|Fakulta / Pracoviště MU
|This chapter discusses the Graeco-Roman Romantic appropriations. Few in the British Empire anticipated that what Matthew Arnold had dubbed in 1869 "this wonderful significance of the Greeks" would also foster a darker aspect–-the range of desires subsumed under "Greek love"–-and which would prove problematic for Oxford undergraduates about the possibility of a culture in which a mode of sexuality prohibited in their own society was tolerated and even encouraged.

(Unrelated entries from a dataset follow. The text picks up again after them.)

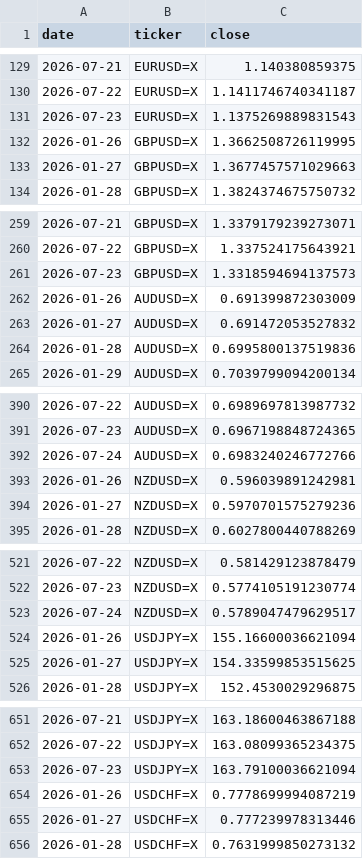
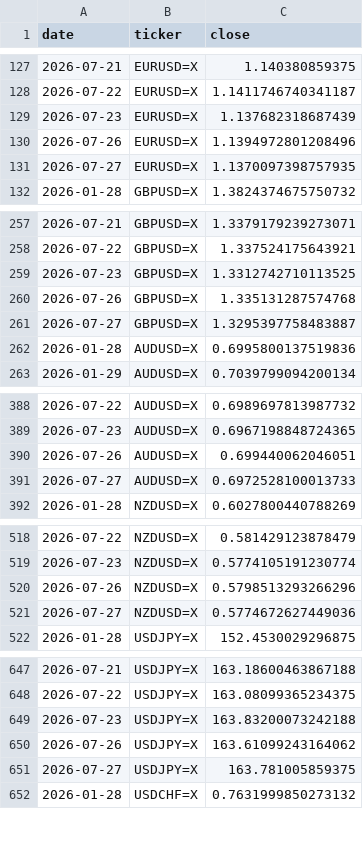
Before and after one commit to rari812/fx-momentum-data, a CSV file: data/fx_daily.csv, drawn as a sheet; only a part is shown, gaps mark what is left out; the diff covers the shown part only.

```diff
--- a/data/fx_daily.csv
+++ b/data/fx_daily.csv
@@ -130,5 +128,5 @@ date,ticker,close
 2026-07-22,EURUSD=X,1.1411746740341187
-2026-07-23,EURUSD=X,1.1375269889831543
-2026-01-26,GBPUSD=X,1.3662508726119995
-2026-01-27,GBPUSD=X,1.3677457571029663
+2026-07-23,EURUSD=X,1.137682318687439
+2026-07-26,EURUSD=X,1.1394972801208496
+2026-07-27,EURUSD=X,1.1370097398757935
 2026-01-28,GBPUSD=X,1.3824374675750732
@@ -260,5 +258,5 @@ date,ticker,close
 2026-07-22,GBPUSD=X,1.337524175643921
-2026-07-23,GBPUSD=X,1.3318594694137573
-2026-01-26,AUDUSD=X,0.691399872303009
-2026-01-27,AUDUSD=X,0.691472053527832
+2026-07-23,GBPUSD=X,1.3312742710113525
+2026-07-26,GBPUSD=X,1.335131287574768
+2026-07-27,GBPUSD=X,1.3295397758483887
 2026-01-28,AUDUSD=X,0.6995800137519836
@@ -391,5 +389,4 @@ date,ticker,close
 2026-07-23,AUDUSD=X,0.6967198848724365
-2026-07-24,AUDUSD=X,0.6983240246772766
-2026-01-26,NZDUSD=X,0.596039891242981
-2026-01-27,NZDUSD=X,0.5970701575279236
+2026-07-26,AUDUSD=X,0.699440062046051
+2026-07-27,AUDUSD=X,0.6972528100013733
 2026-01-28,NZDUSD=X,0.6027800440788269
@@ -522,5 +519,4 @@ date,ticker,close
 2026-07-23,NZDUSD=X,0.5774105191230774
-2026-07-24,NZDUSD=X,0.5789047479629517
-2026-01-26,USDJPY=X,155.16600036621094
-2026-01-27,USDJPY=X,154.33599853515625
+2026-07-26,NZDUSD=X,0.5798513293266296
+2026-07-27,NZDUSD=X,0.5774672627449036
 2026-01-28,USDJPY=X,152.4530029296875
@@ -652,5 +648,5 @@ date,ticker,close
 2026-07-22,USDJPY=X,163.08099365234375
-2026-07-23,USDJPY=X,163.79100036621094
-2026-01-26,USDCHF=X,0.7778699994087219
-2026-01-27,USDCHF=X,0.777239978313446
+2026-07-23,USDJPY=X,163.83200073242188
+2026-07-26,USDJPY=X,163.61099243164062
+2026-07-27,USDJPY=X,163.781005859375
 2026-01-28,USDCHF=X,0.7631999850273132
```
Also changed, not shown: 2 added rows, 4 removed rows and 4 edited cells elsewhere in this file, data/coverage.csv, 1 other file.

The double standard inherent in considering Mediterranean nakedness, whether ancient or modern, real or merely depicted, as permissible while simultaneously considering Anglo-Saxon nakedness as scandalous bespoke an English disingenuousness often chided by the Uranians. Despite what their receptions might suggest about English disingenuousness, paintings such as "August Blue," as well as the multitude of "published" Uranian volumes, reveal less about the dangers of appropriating Graeco-Roman sexualities than do those that were suppressed, refused publication or sale, or officially labelled "obscene."